Source New Zealand Herald 7 March 2002 "Youth benefit suicide shock" NZPA
OZ UNEMPLOYED MISS OUT ON OVER $250 MILLION
Evidence to a Senate estimates committee also shows that about half the people entering the Government's intensive assistance program for the long-term unemployed have already been in the system before ... raising questions about how effective the system is in getting people back to work.
Government officials explained that the budget figures were an estimate of expenditure and the difference from the actual figures "does not necessarily translate into underperformance". The anomalies were said to be due to such things as depressed labour markets and programmes that were being established had lead times that were underestimated. A spokesperson for the Employment Services Minister, Mal Brough, told the media that the Australian Government had budgeted for 300,000 people to start employment assistance and the funds unspent in 2000-01 "simply reflected the Government achieving its ambitions at a lower cost".
The Australian Council of Social Service, however, says that the figures reinforce concerns that employment agencies in the Job Network are under-investing in "intensive assistance" clients and that outcomes are not as good as they could be.
Laura Tingle reports in the Sydney Morning Herald that under the Job Network system, a proportion of clients with particular difficulties getting work are offered "intensive assistance" which may include training, provision of clothing or other resources to help them find work. The Job Network provider receives an upfront payment when the person starts the network's intensive assistance programme and a further payment if the person gets a job or enters a training scheme. There is no obligation on the provider, however, to spend any specific amount on the client. Evidence so far suggests considerable numbers of people do not get a job or training from this "intensive assistance".
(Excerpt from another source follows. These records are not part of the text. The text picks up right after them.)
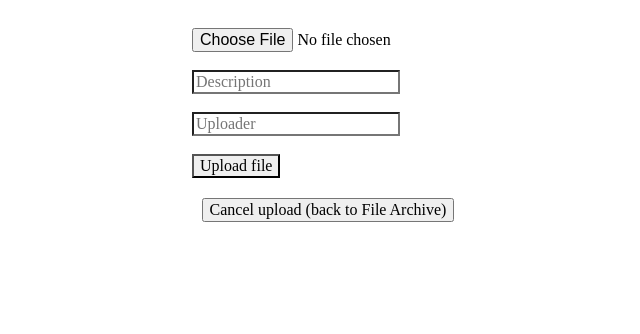
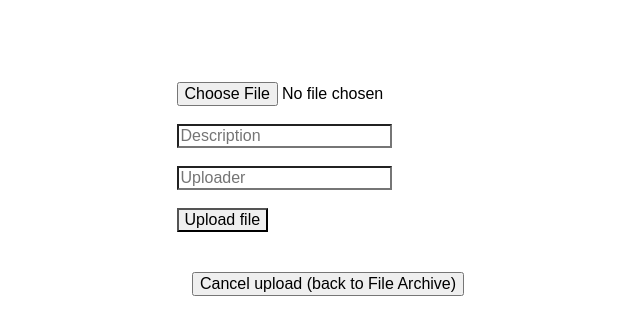
Before and after one commit to pelagisk/prototyp, a React (Create React App) app in the folder frontend/: page / in a window 1280 px wide. Both pictures are taken after a click on the button "Upload new file". Shown: the top 334 px of the page, without its empty margins (312-952 px from the left). Built offline with nearby package versions, Linux system fonts and the light colour scheme; no server answers.

Commit message:
Display warning if file was rejected

```diff
--- a/frontend/src/components/App/App.css
+++ b/frontend/src/components/App/App.css
@@ -1,7 +1,8 @@
 .App {
     display: flex;
     flex-direction: column;
-    gap: 20px;
-    padding: 20px;
+    gap: 40px;
+    padding: 40px;
     align-items: center;
+    font-family: Arial, Helvetica, sans-serif;
 }
--- a/frontend/src/components/Form/Form.css
+++ b/frontend/src/components/Form/Form.css
@@ -11,3 +11,9 @@ textarea {
   font-size: 100%;
   color: #000;
 }
+
+
+p.red {
+  color: #f00;
+  font-style: italic;
+}
--- a/frontend/src/components/Form/Form.js
+++ b/frontend/src/components/Form/Form.js
@@ -5,7 +5,10 @@ import './Form.css'
 
 function Form({ toggleUploadView }) {
 
-  // ref to store the form dataw
+  // state to specify if file was rejected during upload
+  const [isRejected, setIsRejected] = React.useState(false)
+
+  // ref to store the form data
   const refForm = React.createRef()
 
   // triggered by onSubmit
@@ -21,16 +24,33 @@ function Form({ toggleUploadView }) {
       }
     )
     .then((response) => {
+      setIsRejected(false)
       // back to the table view and trigger update of state so that new file list is downloaded!
       toggleUploadView()
     })
     .catch((response) => {
-      console.log(response)
+      console.log("Upload was rejected")
+      setIsRejected(true)
     })
+  }
+
+  // displays if the file was rejected
+  const displayRejected = () => {
+    if (isRejected === true) {
+      return (
+        <p className="red">The file was rejected! Try again!</p>
+      )
+    } else {
+      return (
+        <p></p>
+      )
+    }
   }
 
   return (
     <form onSubmit={handleSubmit} ref={refForm}>
+      { displayRejected() }
+      <br />
       <input type="file" name="file" placeholder="Filename" />
       <br />
       <input type="text" name="description" placeholder="Description" />
```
Source Sydney Morning Herald 27 February 2002 "Unemployed miss out on $214m" by Laura Tingle